Kylie Allison-Miller, 42, was never the maternal type but when she and her husband Glenn, decided they were ready to try to have children, and struggled, she realised just how much she wanted a baby. “I had never changed a nappy and was very reluctant to hold other people’s babies.” In her late 30s she realised time was running out and her feelings changed. The couple tried for two years to conceive naturally, without success.
“We spoke to Fertility Associates and pretty much decided then and there we didn’t want to wait another 18 months on the public list so would do our own privately funded IVF.”
The cost was $12,000 plus extras, but Kylie wanted to get started. This turned out to be a good decision as the ride to getting their gorgeous bundle of joy wasn’t easy.
AT THE START
The first harvest of eggs was successful and four embryos were fertilised; two embryos ‘took’ and two didn’t. But the couple’s hopes were dashed at the eight week scan when there was no heartbeat. They were both devastated but determined to try again.
At that time Kylie’s name came up on the public funded list, so they were able to get the next round without incurring cost. They did however opt to pay for new technology – PGS (Pre-implantation Genetic Screening) to get an indication of the viability of the embryos. The results came back with one known ‘good’ embryo and one unknown. “They plugged in the good one and that didn’t take at all so we had a two-week wait followed by a negative test. That was heart-breaking because in our heads we thought it was a known good one and this could be it.”
They decided to try with the unknown embryo; it stuck but the eight week scan showed this pregnancy had miscarried too. Despite being totally distraught, they tried a third round of IVF. Again, they used PGS, which reduced the six fertilised embryos down to two – one ‘good’ and another unknown. The ‘good’ embryo was used and after two positive pregnancy tests they were hopeful. “At seven weeks, we went for a scan and the doctor said ‘This is it!’” The couple saw a heartbeat for the first time. “It was amazing but I still didn’t want to get attached after all we’d been through.”

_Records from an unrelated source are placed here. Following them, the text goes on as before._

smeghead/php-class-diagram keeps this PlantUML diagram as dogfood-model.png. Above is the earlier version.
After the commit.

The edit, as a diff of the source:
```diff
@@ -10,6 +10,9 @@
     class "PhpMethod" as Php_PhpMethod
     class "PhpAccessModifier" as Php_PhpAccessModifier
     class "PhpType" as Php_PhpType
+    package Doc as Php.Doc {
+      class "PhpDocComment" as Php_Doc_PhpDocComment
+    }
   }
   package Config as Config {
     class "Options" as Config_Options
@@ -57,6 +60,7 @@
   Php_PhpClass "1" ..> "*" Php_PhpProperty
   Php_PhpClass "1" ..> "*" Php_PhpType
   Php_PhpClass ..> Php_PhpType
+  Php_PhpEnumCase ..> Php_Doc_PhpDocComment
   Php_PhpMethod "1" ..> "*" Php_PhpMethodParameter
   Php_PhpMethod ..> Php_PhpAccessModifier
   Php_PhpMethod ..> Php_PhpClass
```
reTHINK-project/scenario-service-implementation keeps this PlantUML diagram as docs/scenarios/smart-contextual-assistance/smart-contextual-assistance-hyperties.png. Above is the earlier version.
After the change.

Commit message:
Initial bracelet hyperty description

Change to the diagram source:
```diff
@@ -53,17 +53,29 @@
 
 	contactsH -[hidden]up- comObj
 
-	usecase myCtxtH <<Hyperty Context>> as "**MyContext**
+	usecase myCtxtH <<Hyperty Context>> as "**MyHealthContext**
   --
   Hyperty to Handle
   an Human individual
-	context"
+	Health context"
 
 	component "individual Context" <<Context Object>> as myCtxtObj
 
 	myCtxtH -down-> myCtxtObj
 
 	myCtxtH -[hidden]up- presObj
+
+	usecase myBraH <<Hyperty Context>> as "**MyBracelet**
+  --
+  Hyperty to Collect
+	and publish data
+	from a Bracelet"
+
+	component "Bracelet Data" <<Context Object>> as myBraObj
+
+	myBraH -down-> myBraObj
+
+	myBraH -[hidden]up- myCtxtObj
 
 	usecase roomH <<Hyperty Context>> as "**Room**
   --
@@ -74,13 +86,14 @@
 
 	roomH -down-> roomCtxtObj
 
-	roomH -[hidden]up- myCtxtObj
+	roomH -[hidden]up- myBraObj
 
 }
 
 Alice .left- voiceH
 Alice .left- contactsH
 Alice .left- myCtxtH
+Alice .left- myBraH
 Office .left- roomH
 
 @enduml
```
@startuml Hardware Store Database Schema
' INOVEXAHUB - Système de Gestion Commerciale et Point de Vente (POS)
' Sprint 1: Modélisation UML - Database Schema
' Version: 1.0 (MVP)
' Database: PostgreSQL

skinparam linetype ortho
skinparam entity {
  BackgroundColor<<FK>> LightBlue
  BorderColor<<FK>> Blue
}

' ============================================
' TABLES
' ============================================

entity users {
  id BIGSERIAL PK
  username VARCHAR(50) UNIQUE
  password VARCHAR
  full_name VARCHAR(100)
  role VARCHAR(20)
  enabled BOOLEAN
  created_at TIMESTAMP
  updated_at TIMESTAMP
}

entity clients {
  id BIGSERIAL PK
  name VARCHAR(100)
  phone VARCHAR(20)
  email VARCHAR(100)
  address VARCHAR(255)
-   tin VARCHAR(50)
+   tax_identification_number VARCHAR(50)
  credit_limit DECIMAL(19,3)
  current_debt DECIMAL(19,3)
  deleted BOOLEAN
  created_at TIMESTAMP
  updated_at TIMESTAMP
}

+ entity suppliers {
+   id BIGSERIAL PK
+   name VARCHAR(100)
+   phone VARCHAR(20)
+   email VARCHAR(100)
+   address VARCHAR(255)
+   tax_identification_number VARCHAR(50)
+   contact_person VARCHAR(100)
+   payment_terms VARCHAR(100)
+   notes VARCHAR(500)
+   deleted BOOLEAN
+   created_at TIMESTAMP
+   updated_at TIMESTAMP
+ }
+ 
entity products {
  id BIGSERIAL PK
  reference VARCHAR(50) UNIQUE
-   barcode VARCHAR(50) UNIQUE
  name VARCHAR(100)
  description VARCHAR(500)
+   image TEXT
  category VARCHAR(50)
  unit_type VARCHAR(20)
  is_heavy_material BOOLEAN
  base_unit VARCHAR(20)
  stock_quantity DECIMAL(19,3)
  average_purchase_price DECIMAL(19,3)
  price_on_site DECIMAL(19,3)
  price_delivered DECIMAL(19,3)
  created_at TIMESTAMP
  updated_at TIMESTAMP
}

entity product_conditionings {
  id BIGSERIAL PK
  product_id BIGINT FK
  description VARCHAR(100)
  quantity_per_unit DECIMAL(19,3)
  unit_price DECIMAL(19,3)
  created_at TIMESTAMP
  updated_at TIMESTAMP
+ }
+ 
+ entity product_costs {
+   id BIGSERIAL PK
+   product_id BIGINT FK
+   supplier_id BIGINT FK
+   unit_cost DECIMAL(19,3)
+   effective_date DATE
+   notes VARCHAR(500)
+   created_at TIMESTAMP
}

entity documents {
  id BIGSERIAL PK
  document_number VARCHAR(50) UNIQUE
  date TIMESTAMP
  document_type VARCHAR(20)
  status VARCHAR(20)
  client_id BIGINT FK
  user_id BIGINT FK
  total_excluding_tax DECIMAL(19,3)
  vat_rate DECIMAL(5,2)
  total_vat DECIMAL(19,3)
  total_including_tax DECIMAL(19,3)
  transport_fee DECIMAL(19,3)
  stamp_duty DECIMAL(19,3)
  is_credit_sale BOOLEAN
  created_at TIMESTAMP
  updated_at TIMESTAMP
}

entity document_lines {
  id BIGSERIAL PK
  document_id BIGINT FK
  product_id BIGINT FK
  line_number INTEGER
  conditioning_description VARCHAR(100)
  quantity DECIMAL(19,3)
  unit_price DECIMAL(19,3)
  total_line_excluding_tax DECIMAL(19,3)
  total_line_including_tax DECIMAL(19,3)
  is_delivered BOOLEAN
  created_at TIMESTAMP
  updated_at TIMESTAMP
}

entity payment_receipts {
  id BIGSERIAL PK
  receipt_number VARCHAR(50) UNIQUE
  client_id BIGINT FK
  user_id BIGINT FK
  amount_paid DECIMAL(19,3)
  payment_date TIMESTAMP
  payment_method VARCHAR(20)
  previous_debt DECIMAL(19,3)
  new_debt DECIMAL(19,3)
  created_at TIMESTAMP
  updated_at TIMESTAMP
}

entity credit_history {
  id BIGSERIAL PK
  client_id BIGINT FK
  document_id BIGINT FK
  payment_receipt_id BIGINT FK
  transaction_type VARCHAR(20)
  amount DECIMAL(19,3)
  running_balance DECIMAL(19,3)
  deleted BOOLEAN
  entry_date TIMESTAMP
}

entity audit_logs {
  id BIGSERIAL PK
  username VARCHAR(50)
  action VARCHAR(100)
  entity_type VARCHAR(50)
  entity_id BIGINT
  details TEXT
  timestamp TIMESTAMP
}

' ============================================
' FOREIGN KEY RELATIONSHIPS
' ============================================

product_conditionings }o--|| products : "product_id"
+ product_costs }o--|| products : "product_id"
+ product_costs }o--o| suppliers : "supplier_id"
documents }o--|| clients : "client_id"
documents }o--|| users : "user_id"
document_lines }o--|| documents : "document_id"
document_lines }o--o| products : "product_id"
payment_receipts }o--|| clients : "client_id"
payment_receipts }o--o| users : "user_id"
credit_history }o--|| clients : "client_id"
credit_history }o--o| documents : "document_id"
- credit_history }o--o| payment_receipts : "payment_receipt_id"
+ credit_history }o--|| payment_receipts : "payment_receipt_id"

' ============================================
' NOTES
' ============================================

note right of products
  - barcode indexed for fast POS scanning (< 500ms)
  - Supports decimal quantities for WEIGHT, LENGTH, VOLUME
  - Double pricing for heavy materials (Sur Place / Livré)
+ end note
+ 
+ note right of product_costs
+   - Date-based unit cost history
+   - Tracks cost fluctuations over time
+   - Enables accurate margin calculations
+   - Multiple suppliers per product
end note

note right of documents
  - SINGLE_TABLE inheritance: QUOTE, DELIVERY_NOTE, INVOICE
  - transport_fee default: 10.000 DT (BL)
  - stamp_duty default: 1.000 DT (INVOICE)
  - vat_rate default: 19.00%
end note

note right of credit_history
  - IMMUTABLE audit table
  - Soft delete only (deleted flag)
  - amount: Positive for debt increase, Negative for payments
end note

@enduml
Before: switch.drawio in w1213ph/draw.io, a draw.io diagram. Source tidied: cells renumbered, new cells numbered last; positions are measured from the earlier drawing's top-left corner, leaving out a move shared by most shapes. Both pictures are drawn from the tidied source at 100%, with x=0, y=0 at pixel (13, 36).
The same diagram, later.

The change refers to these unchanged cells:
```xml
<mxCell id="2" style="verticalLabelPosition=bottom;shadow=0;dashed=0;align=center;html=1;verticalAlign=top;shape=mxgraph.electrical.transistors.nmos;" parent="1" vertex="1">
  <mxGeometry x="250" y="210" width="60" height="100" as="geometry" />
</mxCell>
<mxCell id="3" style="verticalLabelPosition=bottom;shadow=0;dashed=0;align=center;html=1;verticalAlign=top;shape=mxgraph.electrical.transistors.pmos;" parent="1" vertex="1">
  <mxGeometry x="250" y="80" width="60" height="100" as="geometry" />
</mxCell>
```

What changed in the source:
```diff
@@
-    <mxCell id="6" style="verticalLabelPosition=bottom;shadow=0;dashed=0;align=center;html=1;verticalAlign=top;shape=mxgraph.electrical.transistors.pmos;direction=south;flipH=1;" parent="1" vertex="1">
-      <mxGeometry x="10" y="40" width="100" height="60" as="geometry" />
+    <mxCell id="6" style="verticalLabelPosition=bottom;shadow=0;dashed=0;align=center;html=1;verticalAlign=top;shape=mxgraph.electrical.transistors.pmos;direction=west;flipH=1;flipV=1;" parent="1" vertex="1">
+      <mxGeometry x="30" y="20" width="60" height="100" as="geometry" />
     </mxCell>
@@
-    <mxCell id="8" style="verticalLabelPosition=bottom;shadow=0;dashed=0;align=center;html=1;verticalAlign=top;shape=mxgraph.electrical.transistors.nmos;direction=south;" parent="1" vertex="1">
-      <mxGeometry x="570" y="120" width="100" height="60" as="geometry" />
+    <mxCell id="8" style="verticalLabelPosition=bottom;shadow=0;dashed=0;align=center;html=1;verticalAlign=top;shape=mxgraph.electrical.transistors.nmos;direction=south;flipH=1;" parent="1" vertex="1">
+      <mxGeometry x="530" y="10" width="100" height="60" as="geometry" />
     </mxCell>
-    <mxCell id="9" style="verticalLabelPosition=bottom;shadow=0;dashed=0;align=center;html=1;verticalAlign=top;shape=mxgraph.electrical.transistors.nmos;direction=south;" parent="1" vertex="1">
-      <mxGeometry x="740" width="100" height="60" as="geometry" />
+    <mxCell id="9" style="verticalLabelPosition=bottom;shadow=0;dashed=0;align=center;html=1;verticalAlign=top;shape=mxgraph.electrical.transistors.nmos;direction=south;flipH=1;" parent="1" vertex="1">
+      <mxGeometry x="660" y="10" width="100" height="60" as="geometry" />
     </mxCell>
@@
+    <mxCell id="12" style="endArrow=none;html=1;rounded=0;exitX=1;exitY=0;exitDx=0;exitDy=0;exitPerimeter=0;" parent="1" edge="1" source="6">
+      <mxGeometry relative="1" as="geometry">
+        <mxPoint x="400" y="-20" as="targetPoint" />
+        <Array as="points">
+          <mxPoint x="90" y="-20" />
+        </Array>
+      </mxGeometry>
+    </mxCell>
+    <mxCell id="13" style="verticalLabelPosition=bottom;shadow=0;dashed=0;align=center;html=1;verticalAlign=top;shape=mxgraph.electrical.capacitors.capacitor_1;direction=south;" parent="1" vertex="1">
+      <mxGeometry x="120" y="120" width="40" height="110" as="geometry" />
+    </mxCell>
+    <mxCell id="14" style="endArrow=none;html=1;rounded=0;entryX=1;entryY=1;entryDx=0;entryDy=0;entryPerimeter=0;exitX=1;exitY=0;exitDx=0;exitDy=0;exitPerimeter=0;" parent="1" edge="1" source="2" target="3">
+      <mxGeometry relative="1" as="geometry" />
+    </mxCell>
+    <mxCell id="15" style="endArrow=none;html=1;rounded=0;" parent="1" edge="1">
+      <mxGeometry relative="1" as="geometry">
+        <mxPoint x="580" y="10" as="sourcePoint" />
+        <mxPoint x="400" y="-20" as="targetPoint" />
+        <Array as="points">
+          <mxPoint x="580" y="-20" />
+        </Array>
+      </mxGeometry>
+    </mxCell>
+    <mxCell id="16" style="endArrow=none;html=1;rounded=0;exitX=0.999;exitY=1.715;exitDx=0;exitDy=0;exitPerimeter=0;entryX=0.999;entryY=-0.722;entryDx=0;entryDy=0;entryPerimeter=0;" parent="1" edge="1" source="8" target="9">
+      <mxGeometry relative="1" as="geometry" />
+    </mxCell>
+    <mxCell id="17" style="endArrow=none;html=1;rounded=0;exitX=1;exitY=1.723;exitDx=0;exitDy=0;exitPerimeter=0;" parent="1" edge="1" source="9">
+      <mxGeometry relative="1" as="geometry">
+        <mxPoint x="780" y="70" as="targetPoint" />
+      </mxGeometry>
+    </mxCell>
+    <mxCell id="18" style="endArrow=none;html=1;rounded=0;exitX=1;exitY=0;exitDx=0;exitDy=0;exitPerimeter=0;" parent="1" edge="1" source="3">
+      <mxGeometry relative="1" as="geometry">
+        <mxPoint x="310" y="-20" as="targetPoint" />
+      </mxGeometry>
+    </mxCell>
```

That long-awaited heartbeat became the adorable Annabella. Understandably the couple are thrilled after a hellish five-year ride, made worse by living in a social media era. “I’d see other people plastering photos of their kids everywhere and complaining on Facebook about sick kids and pregnancy and sometimes I thought ‘they don’t know what they’ve got.’”
“It’s hard when you’ve lived a life so much in control of everything. In control of the time you do this and the time when you do that. Then you decide okay, we’re going to have a baby and realise you have no control over what your body does at all. I also felt like people might think I’m a failure because we couldn’t do it unsupported.” But it was all worth it.
“We just decided we would keep going and not give up. It was worth every cent and every bit of heartbreak. For me, if the baby’s crying I don’t care. If I’m sleep-deprived I don’t care; we’re just so glad to have her here with us after trying for so long.”
After five years of fertility treatment, Annabella was a long-awaited treasure.